Professor Vanderschuren’s research team at the Swiss Federal Institute of Technology (ETH) in Zurich also tests innovative approaches to generate cassava with improved performance. For example, the team has produced cassava with dual resistance against the two most important viral diseases in Africa. His team is also responsible for producing cassava plants with improved shelf life performance, as well as identifying natural products and molecules that can reduce post-harvest losses in the cassava value chain.
Throughout his young career, Professor Vanderschuren has trained over twenty students and researchers from partner institutions in Africa, Asia and South America. Most researchers have returned to their home country (including. Kenya, Ghana, South Africa, Colombia, Venezuela, India, Indonesia, Brazil) and are implementing the technologies learned under Professor Vanderschuren team’s guidance.
“The immediate benefit of these activities is that collaborators are able to demonstrate local capacity and build a comprehensive research programme on cassava and to improve local cassava varieties. The capacity in cassava biotechnology has been instrumental for local research teams to independently attract funding for research activities and product development” says Professor Vanderschuren.

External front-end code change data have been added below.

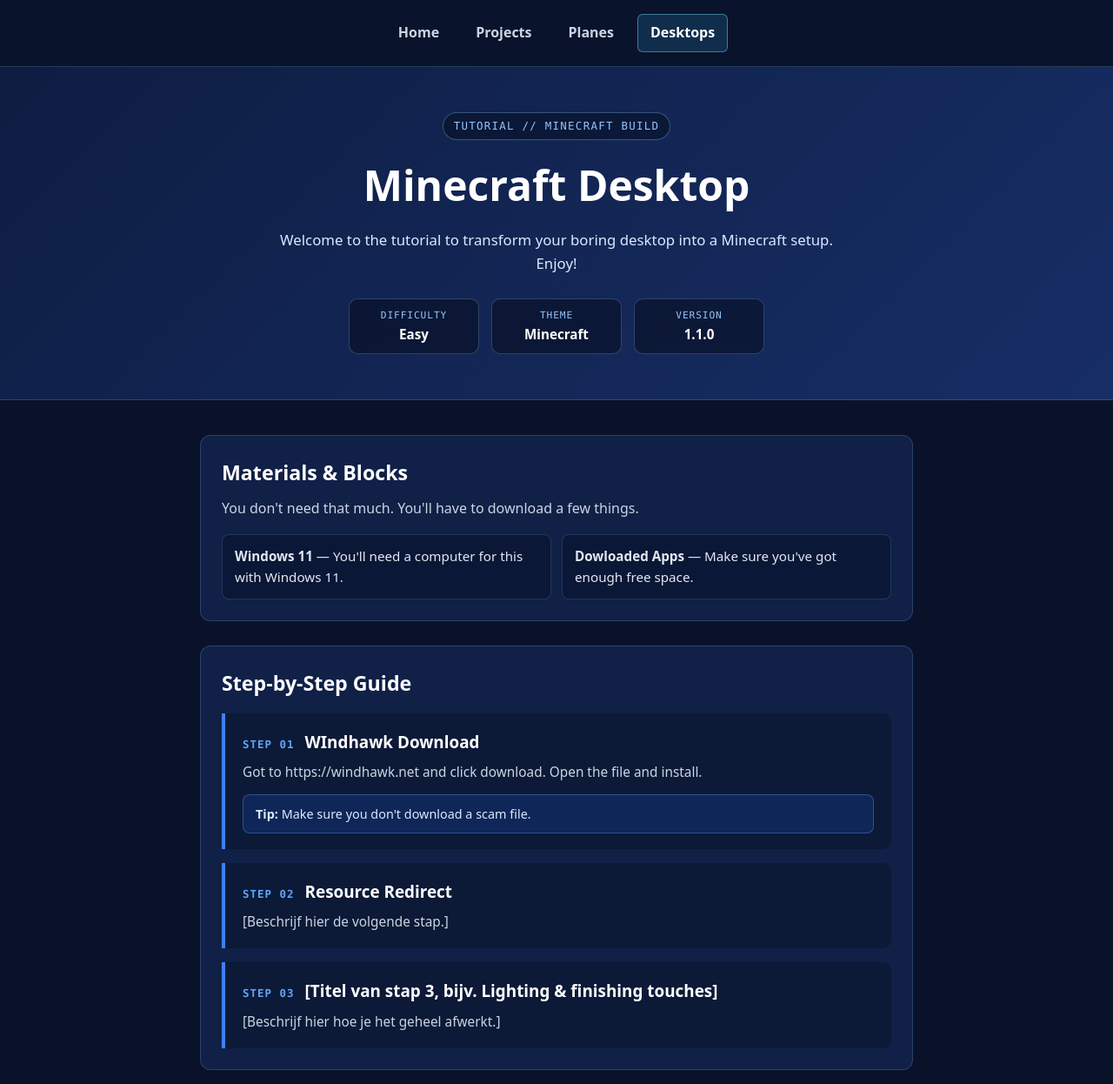
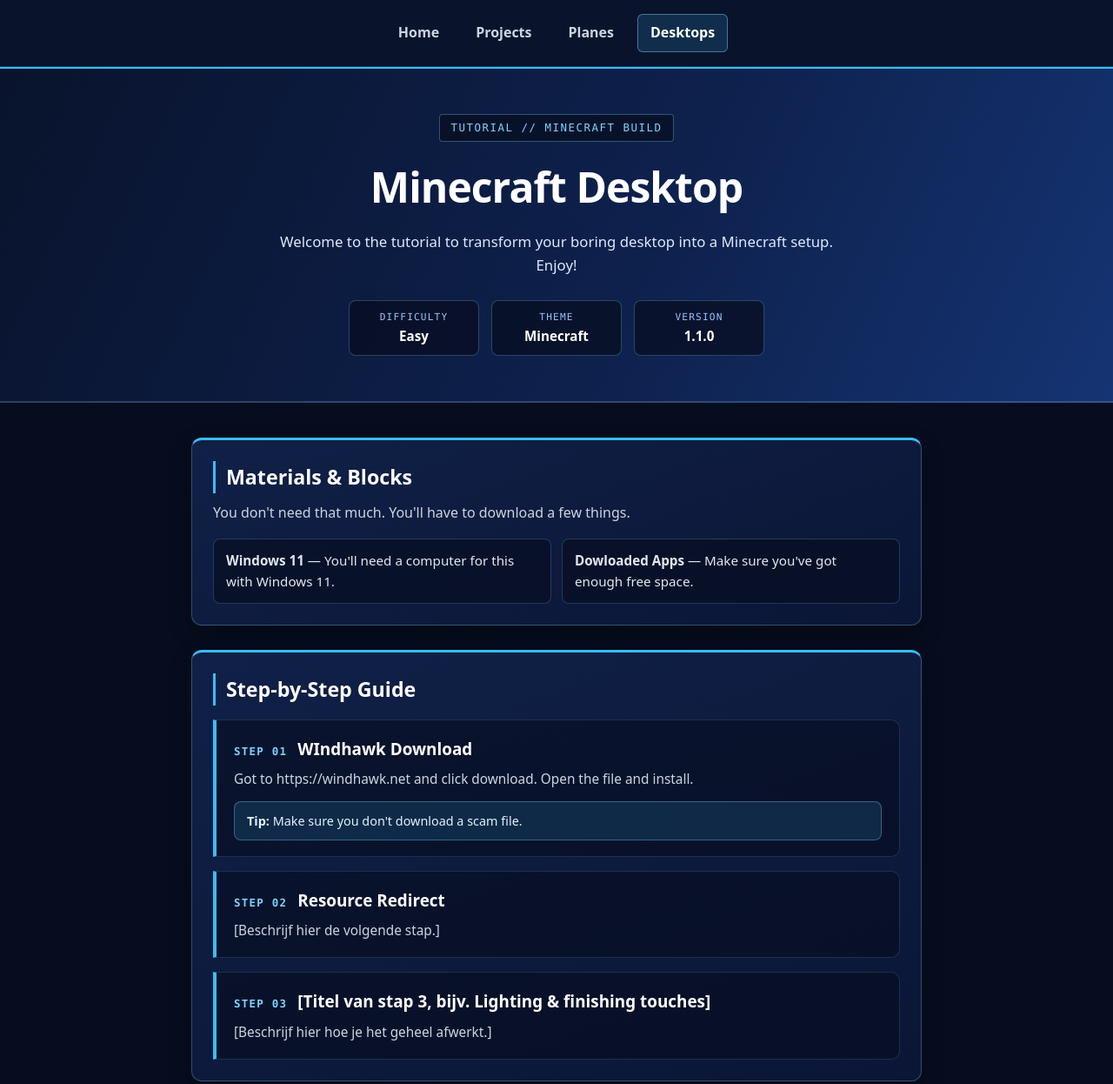
Before and after one commit to IAmEpicRobbie5/IAmEpicRobbie5.github.io, a plain HTML site: page minecraft-desktop.html in a window 1280 px wide. Shown: the top 1246 px of the page at 87% size. Drawn offline with Linux system fonts and the light colour scheme.

Commit message:
Refactor styles in minecraft-desktop.css
Updated styles for various elements in minecraft-desktop.css, including background colors, borders, and paddings to enhance the visual theme.

```diff
--- a/minecraft-desktop.css
+++ b/minecraft-desktop.css
@@ -1,13 +1,16 @@
-/* Stijl voor minecraft-desktop.html */
+/* Stijl voor minecraft-desktop.html in Hangar / Cockpit-thema */
 .mc-body {
-  background-color: #091229;
+  background-color: #070d1f;
   color: #f1f5f9;
 }
 
 /* Header / Intro */
 .mc-hero {
-  background: linear-gradient(135deg, #0e1d42 0%, #172e66 100%);
-  border-bottom: 1px solid rgba(147, 197, 253, 0.22);
+  position: relative;
+  overflow: hidden;
+  background: linear-gradient(115deg, #09132c 0%, #0e214d 58%, #153473 100%);
+  border-top: 2px solid #38bdf8;
+  border-bottom: 2px solid rgba(147, 197, 253, 0.25);
   padding: 52px 24px;
   text-align: center;
 }
@@ -16,17 +19,19 @@
   display: inline-block;
   font-family: ui-monospace, SFMono-Regular, Menlo, Monaco, Consolas, monospace;
   font-size: 0.78rem;
-  letter-spacing: 0.1em;
-  color: #93c5fd;
-  background-color: rgba(9, 18, 41, 0.65);
-  border: 1px solid rgba(147, 197, 253, 0.35);
+  letter-spacing: 0.12em;
+  color: #7dd3fc;
+  background-color: rgba(7, 13, 31, 0.7);
+  border: 1px solid rgba(125, 211, 252, 0.35);
   padding: 5px 12px;
-  border-radius: 999px;
+  border-radius: 4px;
   margin-bottom: 14px;
 }
 
 .mc-title {
   font-size: clamp(2rem, 4.5vw, 3rem);
+  font-weight: 800;
+  letter-spacing: -0.02em;
   color: #ffffff;
   margin-bottom: 12px;
 }
@@ -46,9 +51,9 @@
 }
 
 .mc-spec {
-  background-color: rgba(9, 18, 41, 0.7);
-  border: 1px solid rgba(147, 197, 253, 0.25);
-  border-radius: 10px;
+  background-color: rgba(7, 13, 31, 0.72);
+  border: 1px solid rgba(125, 211, 252, 0.28);
+  border-radius: 8px;
   padding: 10px 16px;
   display: flex;
   flex-direction: column;
@@ -58,7 +63,7 @@
 .mc-spec-label {
   font-family: ui-monospace, SFMono-Regular, Menlo, Monaco, Consolas, monospace;
   font-size: 0.7rem;
-  letter-spacing: 0.08em;
+  letter-spacing: 0.1em;
   color: #93c5fd;
 }
 
@@ -71,7 +76,7 @@
 /* Hoofdinhoud */
 .mc-main {
   flex: 1;
-  max-width: 860px;
+  max-width: 880px;
   width: 100%;
   margin: 0 auto;
   padding: 40px 20px 64px;
@@ -81,16 +86,20 @@
 }
 
 .mc-section {
-  background-color: #102047;
-  border: 1px solid rgba(147, 197, 253, 0.2);
+  background: linear-gradient(160deg, #102047 0%, #0b1636 100%);
+  border: 1px solid rgba(125, 211, 252, 0.3);
+  border-top: 3px solid #38bdf8;
   border-radius: 12px;
   padding: 24px;
+  box-shadow: 0 10px 24px rgba(0, 0, 0, 0.3);
 }
 
 .mc-section h2 {
   font-size: 1.45rem;
   color: #ffffff;
   margin-bottom: 10px;
+  border-left: 3px solid #38bdf8;
+  padding-left: 12px;
 }
 
 .mc-section-desc {
@@ -107,8 +116,8 @@
 }
 
 .mc-materials-list li {
-  background-color: rgba(9, 18, 41, 0.55);
-  border: 1px solid rgba(147, 197, 253, 0.18);
+  background-color: rgba(7, 13, 31, 0.65);
+  border: 1px solid rgba(125, 211, 252, 0.22);
   border-radius: 8px;
   padding: 12px 14px;
   color: #e2e8f0;
@@ -117,8 +126,9 @@
 
 /* Stappenkaarten */
 .mc-step {
-  background-color: rgba(9, 18, 41, 0.5);
-  border-left: 4px solid #3b82f6;
+  background-color: rgba(7, 13, 31, 0.6);
+  border: 1px solid rgba(125, 211, 252, 0.16);
+  border-left: 4px solid #38bdf8;
   border-radius: 0 10px 10px 0;
   padding: 18px 20px;
   margin-top: 16px;
@@ -136,8 +146,8 @@
   font-family: ui-monospace, SFMono-Regular, Menlo, Monaco, Consolas, monospace;
   font-size: 0.78rem;
   font-weight: 700;
-  color: #60a5fa;
-  letter-spacing: 0.08em;
+  color: #7dd3fc;
+  letter-spacing: 0.1em;
 }
 
 .mc-step h3 {
@@ -153,9 +163,9 @@
 .mc-tip {
   margin-top: 12px;
   padding: 10px 14px;
-  background-color: rgba(37, 99, 235, 0.18);
-  border: 1px solid rgba(96, 165, 250, 0.35);
+  background-color: rgba(56, 189, 248, 0.14);
+  border: 1px solid rgba(125, 211, 252, 0.35);
   border-radius: 8px;
   font-size: 0.9rem;
-  color: #dbeafe;
+  color: #e0f2fe;
 }
```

“Innovation has the potential to address global challenges in agriculture provided there is unrestricted access to knowledge and technologies for scientists, farmers, consumers and industries. There is an urgent need for unconditional empowerment of local capacities to manage new technologies and to locally generate agricultural innovation in developing countries. This vision is the driving force for the collaborative scientific activities I have developed over the last 10 years with partner institutions in the South.”
The winners of the Louis Malassis International Scientific Prize and Olam Prize for Innovation in Food Security, will be announced at the Third Global Science Conference on Climate Smart Agriculture on 16th March, 2015.